Best thing you ever drank:
Toss up between the Maserati at Employees Only or 1986 Chateau Margaux at a Christmas dinner two years ago at a friend’s house who happens to have an impressive wine collection. They asked what year I was born and if I wanted French or Italian. I then found myself sipping this. I never wanted that taste to leave my lips.
The worst thing you ever drank:
Crown Royal out of a bottle, after eating cheese dip. You do the math.
First time you got drunk:
Saint Brendan’s and Natty Ice. I can’t believe you just asked me to remember that! The worst.
If your bar shifts had a theme song:
“Rebel Rebel” by David Bowie or “Hallowed Be Thy Name” by Iron Maiden. It really depends on the phase of the moon at the time.
After your shift, you drink:
Water!
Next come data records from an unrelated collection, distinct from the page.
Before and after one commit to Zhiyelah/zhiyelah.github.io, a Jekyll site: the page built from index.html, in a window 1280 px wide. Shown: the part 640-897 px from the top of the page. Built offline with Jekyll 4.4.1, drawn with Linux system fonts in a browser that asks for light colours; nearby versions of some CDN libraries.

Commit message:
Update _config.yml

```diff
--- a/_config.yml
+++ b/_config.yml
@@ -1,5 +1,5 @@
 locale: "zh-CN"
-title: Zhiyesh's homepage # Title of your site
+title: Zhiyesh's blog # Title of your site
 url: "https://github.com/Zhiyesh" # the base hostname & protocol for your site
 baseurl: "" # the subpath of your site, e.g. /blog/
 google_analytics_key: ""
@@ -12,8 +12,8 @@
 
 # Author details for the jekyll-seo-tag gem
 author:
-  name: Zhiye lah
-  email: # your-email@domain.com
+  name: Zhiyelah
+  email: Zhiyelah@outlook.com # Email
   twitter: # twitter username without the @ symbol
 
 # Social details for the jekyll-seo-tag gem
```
And maybe, sometimes, just a little tequila.
Being mindful and present, and finding balance and beauty in all tasks I put my mind to.
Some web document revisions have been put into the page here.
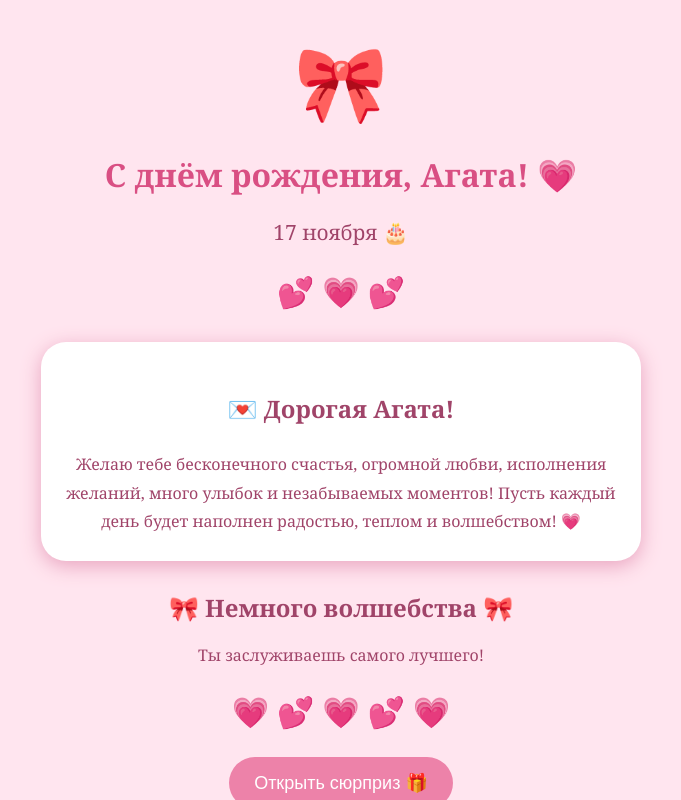
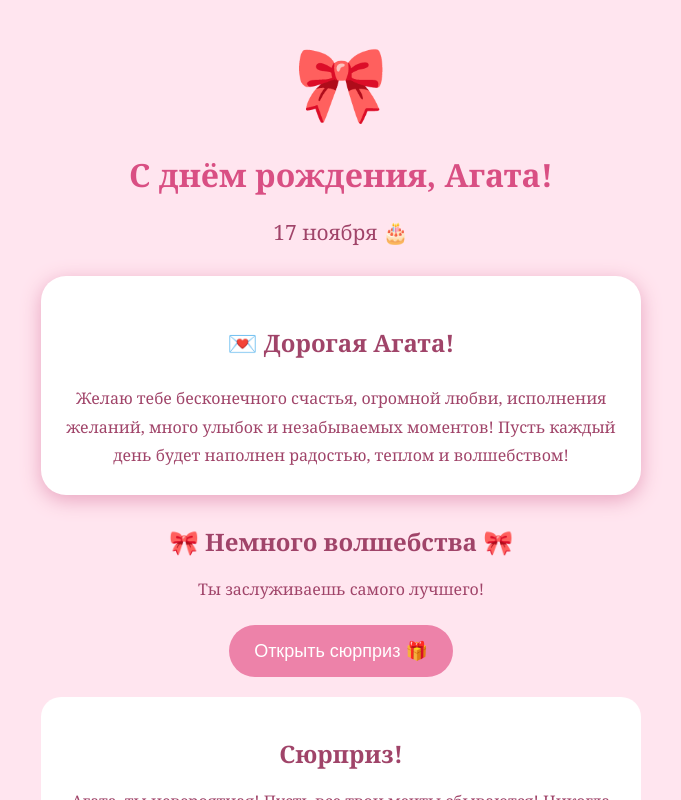
Before and after one commit to otricanie123Israel/agata-birthday, a plain HTML site: page index.html in a window 1280 px wide. Both pictures are taken after a click on the button "Открыть сюрприз 🎁". Shown: the top 800 px of the page, without its empty margins (299-980 px from the left). Drawn offline with Linux system fonts and the light colour scheme.

Commit message:
Update index.html

```diff
--- a/index.html
+++ b/index.html
@@ -79,11 +79,11 @@ button {
 
   <div class="bow">🎀</div>
 
-  <h1>С днём рождения, Агата! 💗</h1>
+  <h1>С днём рождения, Агата! </h1>
 
   <p class="subtitle">17 ноября 🎂</p>
 
-  <div class="hearts">💕 💗 💕</div>
+  <div class="hearts"></div>
 
   <div class="card">
     <h2>💌 Дорогая Агата!</h2>
@@ -93,27 +93,27 @@ button {
     много улыбок и незабываемых моментов!
 
     Пусть каждый день будет наполнен
-    радостью, теплом и волшебством! 💗
+    радостью, теплом и волшебством!
   </div>
 
   <h2>🎀 Немного волшебства 🎀</h2>
 
   <p>Ты заслуживаешь самого лучшего!</p>
 
-  <div class="hearts">💗 💕 💗 💕 💗</div>
+  <div class="hearts"></div>
 
   <button onclick="document.getElementById('secret').style.display='block'">
     Открыть сюрприз 🎁
   </button>
 
   <div id="secret">
-    <h2>💝 Сюрприз!</h2>
+    <h2> Сюрприз!</h2>
     Агата, ты невероятная!
     Пусть все твои мечты сбываются!
-    Никогда не переставай улыбаться! 💗
+    Никогда не переставай улыбаться!
   </div>
 
-  <p>Этот день только твой! 🎀💕</p>
+  <p>Этот день только твой! </p>
 
 </div>
 
```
One weird thing we should know about you:
Ask me the next time you see me.
The last text message you sent:
“On my way!”
Signature cocktail | Hibiscus Tangawusi
Tanagwizi is Swahili for ginger. I was listening to Afropop on NPR one night after work and the host and guest were talking about cooking with ginger in African culture. The program finished with the 1982 song “Tangawusi” by Franco & le T.P.O.K Jazz. The song speaks of an enraged husband, who, after his wife cooks for him with ginger and they eat, he forgets all about his anger and lusts back after her. It’s a beautiful Congolese rumba. I thought hibiscus would pair beautifully with spicy fresh ginger. I found dried hibiscus flowers at a local Spanish bodega. Once in hot water, they release a beautifully intense magenta color and tart, floral flavor. But watch out: it stains! Cocktail tie-dye party, anyone?
Ingredients: (1 serving)
2 1/2 oz vodka
1/4 oz hibiscus syrup (see below)
1/4 oz ginger syrup (see below)
1/2 oz lime juice
Garnish: Basil leaf
1) Combine all ingredients in a mixing tin and shake with ice.
2) Strain into a chilled coupe or martini glass.
3) Garnish with a basil leaf.
2 cups water
2 cups sugar
3.5 oz dried hibiscus blossoms
Add water and dried hibiscus blossoms to a medium saucepan and bring to a boil. Add sugar, and stir to dissolve. Turn off heat and allow to cool before pouring the syrup through a strainer and discarding the solids. Store in the refrigerator in an airtight container.
10 oz freshly juiced ginger
1/3 cup sugar
Combine both ingredients in a blender and blend until sugar is dissolved. Yields 1 1/2 cups.